In addition to the Governor’s list, the Cybersecurity and Infrastructure Security Agency (CIAS), which has been tasked by the Homeland Security Act of 2002 to provide strategic guidance to ensure the security and resilience of the Nation’s critical infrastructure, has also identified essential critical infrastructure industries essential for ensuring community and resilience during the COVID-19 pandemic. We believe that if your company’s work falls within one of the designated categories or supports these entities, then your company should be able to continue operations as its work would be necessary to support what is considered to be life sustaining business by the federal government.

A company also has the opportunity to request a determination by the state If: (1) you are unsure if you work falls within one of the categories discussed above and/or do not wish to risk a state fine, license suspensions or other sanctions; or (2) if your business does not fit within one of the approved industries, but you believe that your company’s work should be considered a “life-sustaining business.” There are two potential ways to obtain a determination from the state. The first way to obtain such an approval by Pennsylvania would be to file for an exemption with the DCED, which is administering the exemption process. A second way would be to request a clarification from DCED by e-mailing such a request for clarification.

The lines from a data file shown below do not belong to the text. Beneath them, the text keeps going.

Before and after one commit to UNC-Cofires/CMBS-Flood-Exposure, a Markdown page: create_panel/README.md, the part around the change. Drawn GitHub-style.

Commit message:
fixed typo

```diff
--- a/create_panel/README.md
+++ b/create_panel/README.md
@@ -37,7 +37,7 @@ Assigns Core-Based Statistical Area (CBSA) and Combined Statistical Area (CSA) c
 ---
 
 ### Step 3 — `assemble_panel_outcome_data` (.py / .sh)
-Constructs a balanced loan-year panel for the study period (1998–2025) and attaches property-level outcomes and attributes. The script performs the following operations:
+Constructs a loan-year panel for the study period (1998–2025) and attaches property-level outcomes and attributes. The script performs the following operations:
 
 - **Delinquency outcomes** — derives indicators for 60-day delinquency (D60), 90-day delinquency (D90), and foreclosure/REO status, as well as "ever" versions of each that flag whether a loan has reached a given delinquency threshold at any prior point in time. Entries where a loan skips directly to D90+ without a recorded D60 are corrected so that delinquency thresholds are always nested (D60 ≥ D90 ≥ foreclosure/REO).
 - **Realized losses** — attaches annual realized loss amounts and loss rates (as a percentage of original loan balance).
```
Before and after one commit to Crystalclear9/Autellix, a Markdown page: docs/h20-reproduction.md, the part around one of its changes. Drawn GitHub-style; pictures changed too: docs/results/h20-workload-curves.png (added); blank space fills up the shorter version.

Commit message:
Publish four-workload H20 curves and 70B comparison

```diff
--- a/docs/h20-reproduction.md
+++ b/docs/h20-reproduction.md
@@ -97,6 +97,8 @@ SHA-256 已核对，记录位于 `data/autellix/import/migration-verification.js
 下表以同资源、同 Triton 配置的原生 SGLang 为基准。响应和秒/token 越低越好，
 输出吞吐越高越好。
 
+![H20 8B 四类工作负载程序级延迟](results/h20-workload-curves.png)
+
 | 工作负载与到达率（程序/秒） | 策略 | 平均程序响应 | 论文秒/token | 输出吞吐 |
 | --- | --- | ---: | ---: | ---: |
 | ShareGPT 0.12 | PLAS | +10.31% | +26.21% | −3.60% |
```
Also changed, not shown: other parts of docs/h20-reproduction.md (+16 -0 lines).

In conclusion, our office recommends that you proceed with extreme caution and fully consider all potential consequences before making a decision regarding the continuation of your company’s physical operation or seeking an exemption. Understand as you do so that this is an unprecedented situation that is fluid and ever-changing. Decisions regarding the continuation of work or to seek an exemption can be fraught with potential pit-falls. If necessary, Maiello, Brungo & Maiello can guide you through the process and assist with other business issues brought on by the implications of the COVID-19 pandemic.

Steven P. Engel

As a trial lawyer and litigator for 30 years, Steven Engel has prosecuted and defended hundreds of lawsuits. His area of specialization is in Construction Law and works with contractors, subcontractors, design professionals, and owners in construction-related matters. Engel is the Director of MBM’s Litigation Department.